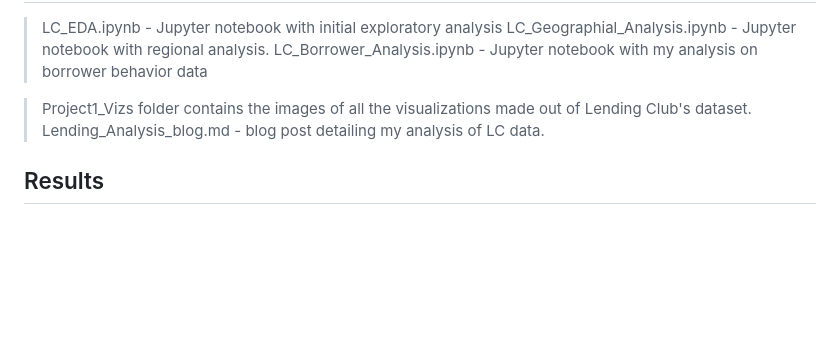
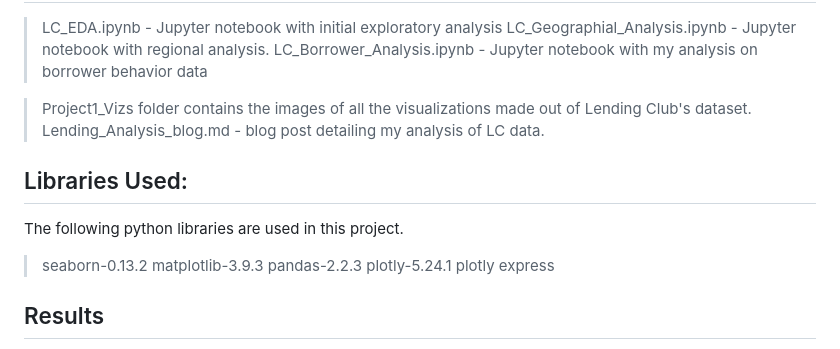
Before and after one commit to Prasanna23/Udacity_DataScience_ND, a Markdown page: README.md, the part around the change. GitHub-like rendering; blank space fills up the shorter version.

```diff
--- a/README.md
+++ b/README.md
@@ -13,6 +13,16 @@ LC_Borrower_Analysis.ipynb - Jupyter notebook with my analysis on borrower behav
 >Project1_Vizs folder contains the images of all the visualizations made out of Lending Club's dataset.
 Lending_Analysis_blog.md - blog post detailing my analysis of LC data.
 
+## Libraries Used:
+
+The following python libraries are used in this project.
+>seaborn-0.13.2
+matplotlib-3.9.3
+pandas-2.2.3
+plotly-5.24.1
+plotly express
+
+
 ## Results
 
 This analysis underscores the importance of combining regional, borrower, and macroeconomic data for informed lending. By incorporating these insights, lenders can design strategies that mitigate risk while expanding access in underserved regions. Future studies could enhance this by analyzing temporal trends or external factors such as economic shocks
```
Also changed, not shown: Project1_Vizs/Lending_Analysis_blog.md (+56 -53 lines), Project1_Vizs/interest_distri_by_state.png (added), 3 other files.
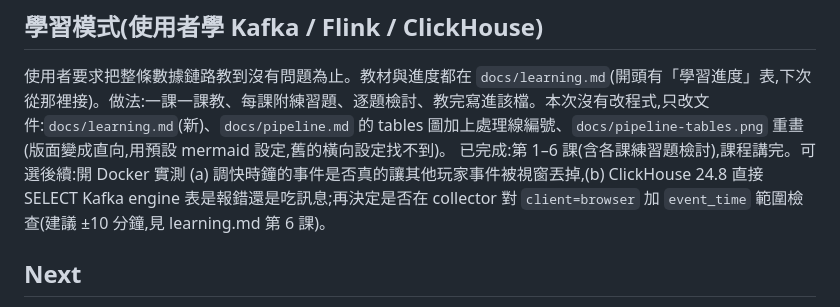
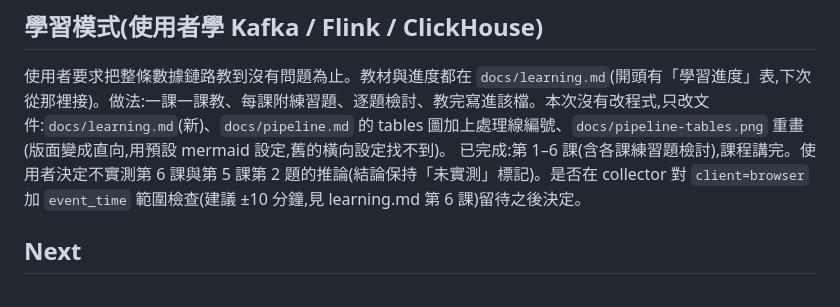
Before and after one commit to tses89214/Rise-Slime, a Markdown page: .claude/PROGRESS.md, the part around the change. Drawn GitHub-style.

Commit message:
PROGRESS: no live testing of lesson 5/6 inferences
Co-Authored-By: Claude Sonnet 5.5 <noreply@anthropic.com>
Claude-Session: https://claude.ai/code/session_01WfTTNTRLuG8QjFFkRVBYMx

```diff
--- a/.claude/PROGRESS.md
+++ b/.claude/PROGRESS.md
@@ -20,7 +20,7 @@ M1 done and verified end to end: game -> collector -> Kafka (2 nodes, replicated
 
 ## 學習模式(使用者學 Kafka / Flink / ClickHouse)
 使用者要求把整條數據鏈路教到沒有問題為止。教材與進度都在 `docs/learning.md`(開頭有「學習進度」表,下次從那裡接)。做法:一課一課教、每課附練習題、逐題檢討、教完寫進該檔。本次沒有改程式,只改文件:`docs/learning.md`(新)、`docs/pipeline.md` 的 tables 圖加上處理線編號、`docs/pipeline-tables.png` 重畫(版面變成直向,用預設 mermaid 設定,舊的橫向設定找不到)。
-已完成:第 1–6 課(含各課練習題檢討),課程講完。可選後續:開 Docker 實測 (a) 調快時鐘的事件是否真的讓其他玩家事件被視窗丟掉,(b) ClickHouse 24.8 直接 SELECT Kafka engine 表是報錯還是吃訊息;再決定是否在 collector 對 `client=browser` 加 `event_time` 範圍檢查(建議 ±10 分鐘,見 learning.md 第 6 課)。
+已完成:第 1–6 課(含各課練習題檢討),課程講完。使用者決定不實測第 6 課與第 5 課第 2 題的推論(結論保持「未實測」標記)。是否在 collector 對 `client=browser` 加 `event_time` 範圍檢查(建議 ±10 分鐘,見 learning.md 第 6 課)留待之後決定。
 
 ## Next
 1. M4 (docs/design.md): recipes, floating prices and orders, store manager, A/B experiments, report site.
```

**BRIEF:**
Copy the entries above verbatim. Pictures do not belong in the copy.

**RESULT OF THIS EXERCISE:**
Before and after one commit to Prasanna23/Udacity_DataScience_ND, a Markdown page: README.md, the part around the change. GitHub-like rendering; blank space fills up the shorter version.

```diff
--- a/README.md
+++ b/README.md
@@ -13,6 +13,16 @@ LC_Borrower_Analysis.ipynb - Jupyter notebook with my analysis on borrower behav
 >Project1_Vizs folder contains the images of all the visualizations made out of Lending Club's dataset.
 Lending_Analysis_blog.md - blog post detailing my analysis of LC data.
 
+## Libraries Used:
+
+The following python libraries are used in this project.
+>seaborn-0.13.2
+matplotlib-3.9.3
+pandas-2.2.3
+plotly-5.24.1
+plotly express
+
+
 ## Results
 
 This analysis underscores the importance of combining regional, borrower, and macroeconomic data for informed lending. By incorporating these insights, lenders can design strategies that mitigate risk while expanding access in underserved regions. Future studies could enhance this by analyzing temporal trends or external factors such as economic shocks
```
Also changed, not shown: Project1_Vizs/Lending_Analysis_blog.md (+56 -53 lines), Project1_Vizs/interest_distri_by_state.png (added), 3 other files.
Before and after one commit to tses89214/Rise-Slime, a Markdown page: .claude/PROGRESS.md, the part around the change. Drawn GitHub-style.

Commit message:
PROGRESS: no live testing of lesson 5/6 inferences
Co-Authored-By: Claude Sonnet 5.5 <noreply@anthropic.com>
Claude-Session: https://claude.ai/code/session_01WfTTNTRLuG8QjFFkRVBYMx

```diff
--- a/.claude/PROGRESS.md
+++ b/.claude/PROGRESS.md
@@ -20,7 +20,7 @@ M1 done and verified end to end: game -> collector -> Kafka (2 nodes, replicated
 
 ## 學習模式(使用者學 Kafka / Flink / ClickHouse)
 使用者要求把整條數據鏈路教到沒有問題為止。教材與進度都在 `docs/learning.md`(開頭有「學習進度」表,下次從那裡接)。做法:一課一課教、每課附練習題、逐題檢討、教完寫進該檔。本次沒有改程式,只改文件:`docs/learning.md`(新)、`docs/pipeline.md` 的 tables 圖加上處理線編號、`docs/pipeline-tables.png` 重畫(版面變成直向,用預設 mermaid 設定,舊的橫向設定找不到)。
-已完成:第 1–6 課(含各課練習題檢討),課程講完。可選後續:開 Docker 實測 (a) 調快時鐘的事件是否真的讓其他玩家事件被視窗丟掉,(b) ClickHouse 24.8 直接 SELECT Kafka engine 表是報錯還是吃訊息;再決定是否在 collector 對 `client=browser` 加 `event_time` 範圍檢查(建議 ±10 分鐘,見 learning.md 第 6 課)。
+已完成:第 1–6 課(含各課練習題檢討),課程講完。使用者決定不實測第 6 課與第 5 課第 2 題的推論(結論保持「未實測」標記)。是否在 collector 對 `client=browser` 加 `event_time` 範圍檢查(建議 ±10 分鐘,見 learning.md 第 6 課)留待之後決定。
 
 ## Next
 1. M4 (docs/design.md): recipes, floating prices and orders, store manager, A/B experiments, report site.
```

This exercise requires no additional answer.